““Tonight, I want to talk about the sea,” she says. “Is that okay?” She pauses, as if waiting for someone, anyone, maybe even Grace, to answer. “Good. I want to talk about the sea and its dark depths and foaming, white tides and its swelling, hungry waves. The sea isn’t inherently supernatural, or even scary. But it holds many unknowns.” Her voice quiets. “Sometimes unknowns are the scariest things of all, aren’t they?””
“Here is the thing about the tar, the sludge, the inky black poison. Once it starts its ascent out of your body, there is nothing you can do to stop it. It tastes like volcano ash and fire, and you must taste it, and gag on it, and ultimately, you must spit it out. There comes a time when you cannot swallow it down any longer. Everything that is buried will be unburied. Everything that is pushed down will find its way out. It iis the way of the universe.”
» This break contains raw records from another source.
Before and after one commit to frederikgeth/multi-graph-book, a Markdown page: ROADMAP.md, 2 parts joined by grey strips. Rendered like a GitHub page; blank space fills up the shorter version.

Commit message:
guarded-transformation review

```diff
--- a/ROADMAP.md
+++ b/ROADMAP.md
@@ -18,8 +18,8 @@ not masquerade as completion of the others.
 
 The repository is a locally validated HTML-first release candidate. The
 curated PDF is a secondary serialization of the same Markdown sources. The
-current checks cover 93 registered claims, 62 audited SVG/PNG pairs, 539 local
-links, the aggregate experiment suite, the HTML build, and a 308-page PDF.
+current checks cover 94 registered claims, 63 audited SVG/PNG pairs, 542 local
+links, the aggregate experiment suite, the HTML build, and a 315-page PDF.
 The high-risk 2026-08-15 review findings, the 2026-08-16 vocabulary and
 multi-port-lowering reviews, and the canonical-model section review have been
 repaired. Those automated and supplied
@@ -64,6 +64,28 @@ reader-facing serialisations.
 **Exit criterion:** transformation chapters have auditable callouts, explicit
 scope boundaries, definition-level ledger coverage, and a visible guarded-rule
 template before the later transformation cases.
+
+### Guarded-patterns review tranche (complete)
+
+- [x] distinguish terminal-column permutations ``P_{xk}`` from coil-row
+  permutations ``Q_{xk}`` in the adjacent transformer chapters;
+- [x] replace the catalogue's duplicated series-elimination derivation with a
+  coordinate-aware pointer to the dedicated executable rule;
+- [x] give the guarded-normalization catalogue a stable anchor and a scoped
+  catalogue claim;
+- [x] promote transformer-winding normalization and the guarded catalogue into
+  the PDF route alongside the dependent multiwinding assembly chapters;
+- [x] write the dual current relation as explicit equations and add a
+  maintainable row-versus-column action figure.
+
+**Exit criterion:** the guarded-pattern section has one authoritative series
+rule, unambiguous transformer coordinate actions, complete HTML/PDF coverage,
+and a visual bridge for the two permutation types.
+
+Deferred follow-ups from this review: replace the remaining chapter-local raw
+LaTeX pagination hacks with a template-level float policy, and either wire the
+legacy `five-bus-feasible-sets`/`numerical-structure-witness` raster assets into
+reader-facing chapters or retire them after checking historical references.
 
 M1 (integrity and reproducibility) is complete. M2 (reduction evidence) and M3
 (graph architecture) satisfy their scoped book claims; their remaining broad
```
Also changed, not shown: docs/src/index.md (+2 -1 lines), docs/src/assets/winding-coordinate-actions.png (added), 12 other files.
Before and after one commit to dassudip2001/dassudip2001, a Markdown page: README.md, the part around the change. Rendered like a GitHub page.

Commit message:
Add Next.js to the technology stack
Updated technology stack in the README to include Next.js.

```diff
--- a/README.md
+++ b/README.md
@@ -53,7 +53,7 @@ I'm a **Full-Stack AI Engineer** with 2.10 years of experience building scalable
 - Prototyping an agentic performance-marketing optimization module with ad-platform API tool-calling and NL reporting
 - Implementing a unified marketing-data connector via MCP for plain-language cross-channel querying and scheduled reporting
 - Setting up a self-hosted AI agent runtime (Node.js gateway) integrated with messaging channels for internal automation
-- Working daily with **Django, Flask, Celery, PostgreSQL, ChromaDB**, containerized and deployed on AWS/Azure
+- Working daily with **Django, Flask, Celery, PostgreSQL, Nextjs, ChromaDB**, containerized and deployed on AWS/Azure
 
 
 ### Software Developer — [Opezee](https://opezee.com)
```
“There is a small, hollow ache, somewhere deep inside her, but she is learning that she is made up of many small, hollow aches. She will continue the process of exploring them, one by one.”